WHAT YOU WILL DO
If a line in the data contains "each", copy it out.
---------- DATASET RECORDS ----------
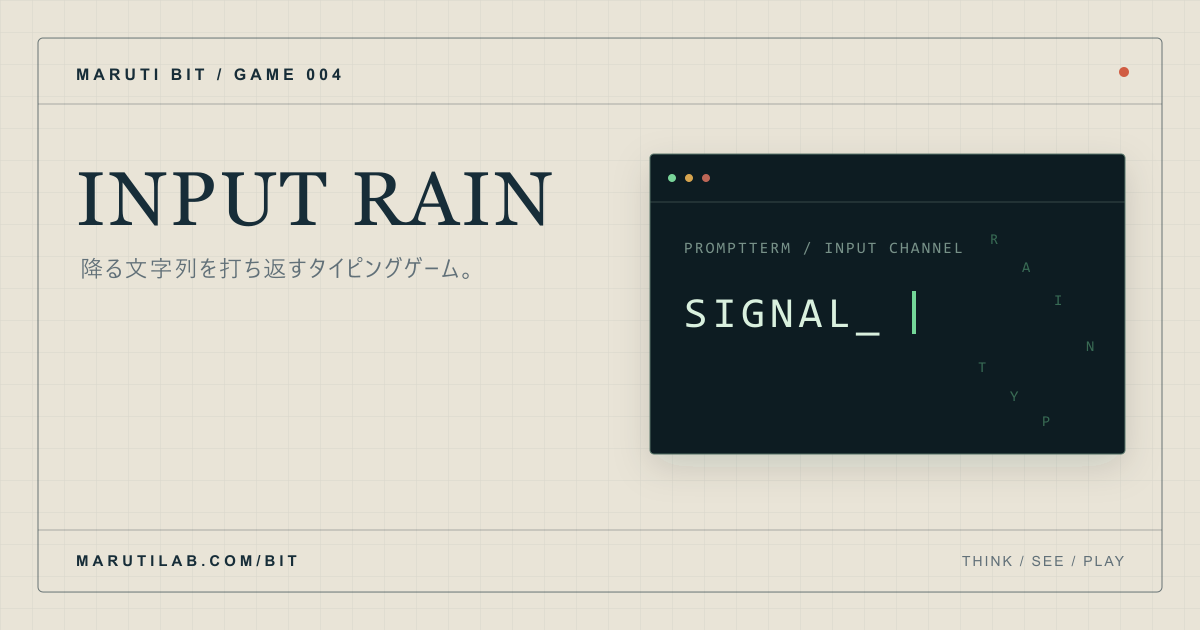
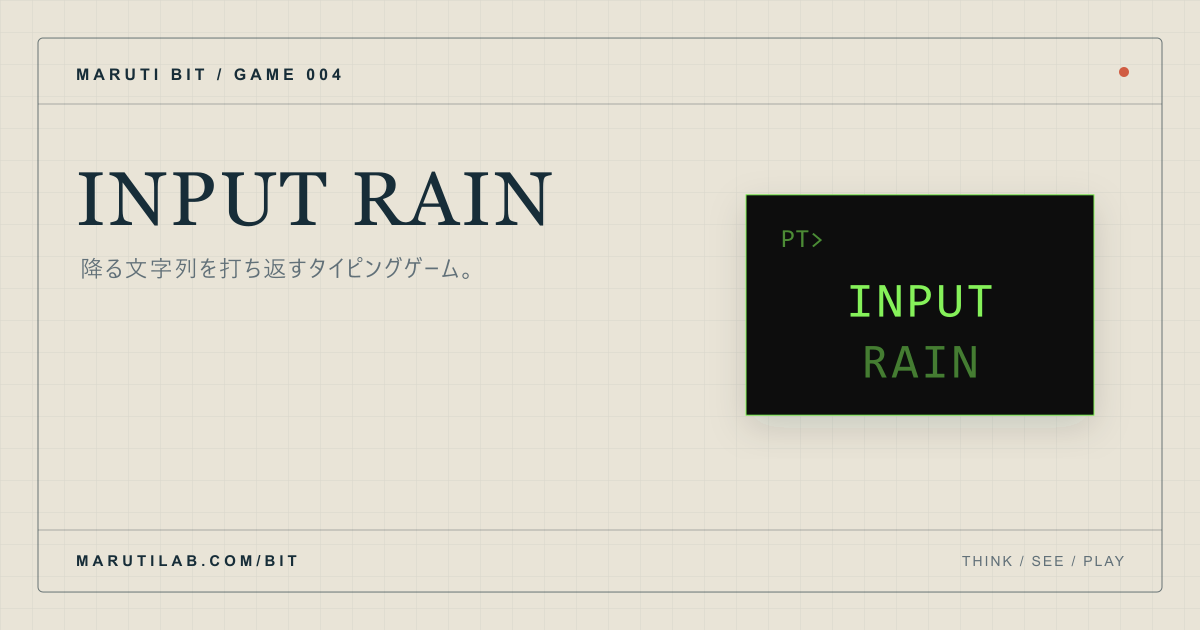
Rebuild ANGLE/BLANK/SEQUENCE/INPUT RAIN/PAKU's OGP from their real thumbnails
Same treatment just given to LILT ORB: each landscape OGP now reuses
the exact path/text data from its actual /bit hub card icon (GameVisual
in app/bit/BitHub.tsx), scaled up, instead of a separate illustration
invented per game. Added a 630x630 square variant for each and wired
it in as a second openGraph.images entry, for unfurlers (Slack/Discord/
LINE) that prefer or fall back to 1:1 images.

squareShell() now takes a theme ("light"/"dark") so each square matches
its game's real card background instead of a hardcoded dark canvas.

Changed region(s): [[0.5242, 0.2413, 0.9558, 0.7238], [0.74, 0.3619, 0.8017, 0.4222]]

diff --git a/app/bit/sequence/page.tsx b/app/bit/sequence/page.tsx
@@ -8,7 +8,13 @@ export const metadata: Metadata = {
   title: "MarutiBit — SEQUENCE（順番推理ゲーム）",
   description: "数の並びに隠れた規則を見抜く順番推理ゲーム。全5問の数列パズル、初級・中級・上級の3段階。",
   alternates: { canonical: "/bit/sequence" },
-  openGraph: { title: "MarutiBit — SEQUENCE（順番推理ゲーム）", description: "数の並びに隠れた規則を見抜く順番推理ゲーム。全5問の数列パズル。", url: "/bit/sequence", images: [{ url: "/og/bit/sequence.png", width: 1200, height: 630, alt: "MarutiBit SEQUENCE" }] },
+  openGraph: {
+    title: "MarutiBit — SEQUENCE（順番推理ゲーム）", description: "数の並びに隠れた規則を見抜く順番推理ゲーム。全5問の数列パズル。", url: "/bit/sequence",
+    images: [
+      { url: "/og/bit/sequence.png", width: 1200, height: 630, alt: "MarutiBit SEQUENCE" },
+      { url: "/og/bit/sequence-square.png", width: 630, height: 630, alt: "MarutiBit SEQUENCE" },
+    ],
+  },
   twitter: { card: "summary_large_image", title: "MarutiBit — SEQUENCE（順番推理ゲーム）", description: "数の並びに隠れた規則を見抜く順番推理ゲーム。全5問の数列パズル。", images: ["/og/bit/sequence.png"] },
 };
 

diff --git a/app/bit/input-rain/page.tsx b/app/bit/input-rain/page.tsx
@@ -12,7 +12,10 @@ export const metadata: Metadata = {
     title: "MarutiBit — INPUT RAIN（タイピング／フリック入力ゲーム）",
     description: "落下する端末入力を処理する、PromptTermのタイピング／フリック入力ゲーム。",
     url: "/bit/input-rain",
-    images: [{ url: "/og/bit/input-rain.png", width: 1200, height: 630, alt: "MarutiBit INPUT RAIN" }],
+    images: [
+      { url: "/og/bit/input-rain.png", width: 1200, height: 630, alt: "MarutiBit INPUT RAIN" },
+      { url: "/og/bit/input-rain-square.png", width: 630, height: 630, alt: "MarutiBit INPUT RAIN" },
+    ],
   },
   twitter: {
     card: "summary_large_image",

diff --git a/app/bit/angle/page.tsx b/app/bit/angle/page.tsx
@@ -11,7 +11,13 @@ export const metadata: Metadata = {
   title,
   description,
   alternates: { canonical: "/bit/angle" },
-  openGraph: { title, description, url: "/bit/angle", images: [{ url: "/og/bit/angle.png", width: 1200, height: 630, alt: "MarutiBit ANGLE" }] },
+  openGraph: {
+    title, description, url: "/bit/angle",
+    images: [
+      { url: "/og/bit/angle.png", width: 1200, height: 630, alt: "MarutiBit ANGLE" },
+      { url: "/og/bit/angle-square.png", width: 630, height: 630, alt: "MarutiBit ANGLE" },
+    ],
+  },
   twitter: { card: "summary_large_image", title, description, images: ["/og/bit/angle.png"] },
 };
 

diff --git a/app/bit/blank/page.tsx b/app/bit/blank/page.tsx
@@ -12,7 +12,10 @@ export const metadata: Metadata = {
     title: "MarutiBit — BLANK（空欄補完ゲーム）",
     description: "四則演算の空欄を逆算して埋める空欄補完ゲーム。全5問の計算パズル。",
     url: "/bit/blank",
-    images: [{ url: "/og/bit/blank.png", width: 1200, height: 630, alt: "MarutiBit BLANK" }],
+    images: [
+      { url: "/og/bit/blank.png", width: 1200, height: 630, alt: "MarutiBit BLANK" },
+      { url: "/og/bit/blank-square.png", width: 630, height: 630, alt: "MarutiBit BLANK" },
+    ],
   },
   twitter: {
     card: "summary_large_image",

diff --git a/app/bit/paku/page.tsx b/app/bit/paku/page.tsx
@@ -12,7 +12,10 @@ export const metadata: Metadata = {
     title: "MarutiBit — PAKU（エサやりゲーム）",
     description: "水槽の熱帯魚にタップで餌をあげるエサやりゲーム。",
     url: "/bit/paku",
-    images: [{ url: "/og/bit/paku.png", width: 1200, height: 630, alt: "MarutiBit PAKU" }],
+    images: [
+      { url: "/og/bit/paku.png", width: 1200, height: 630, alt: "MarutiBit PAKU" },
+      { url: "/og/bit/paku-square.png", width: 630, height: 630, alt: "MarutiBit PAKU" },
+    ],
   },
   twitter: {
     card: "summary_large_image",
----------
ANSWER FOR THIS EXERCISE
Same treatment just given to LILT ORB: each landscape OGP now reuses
invented per game. Added a 630x630 square variant for each and wired
squareShell() now takes a theme ("light"/"dark") so each square matches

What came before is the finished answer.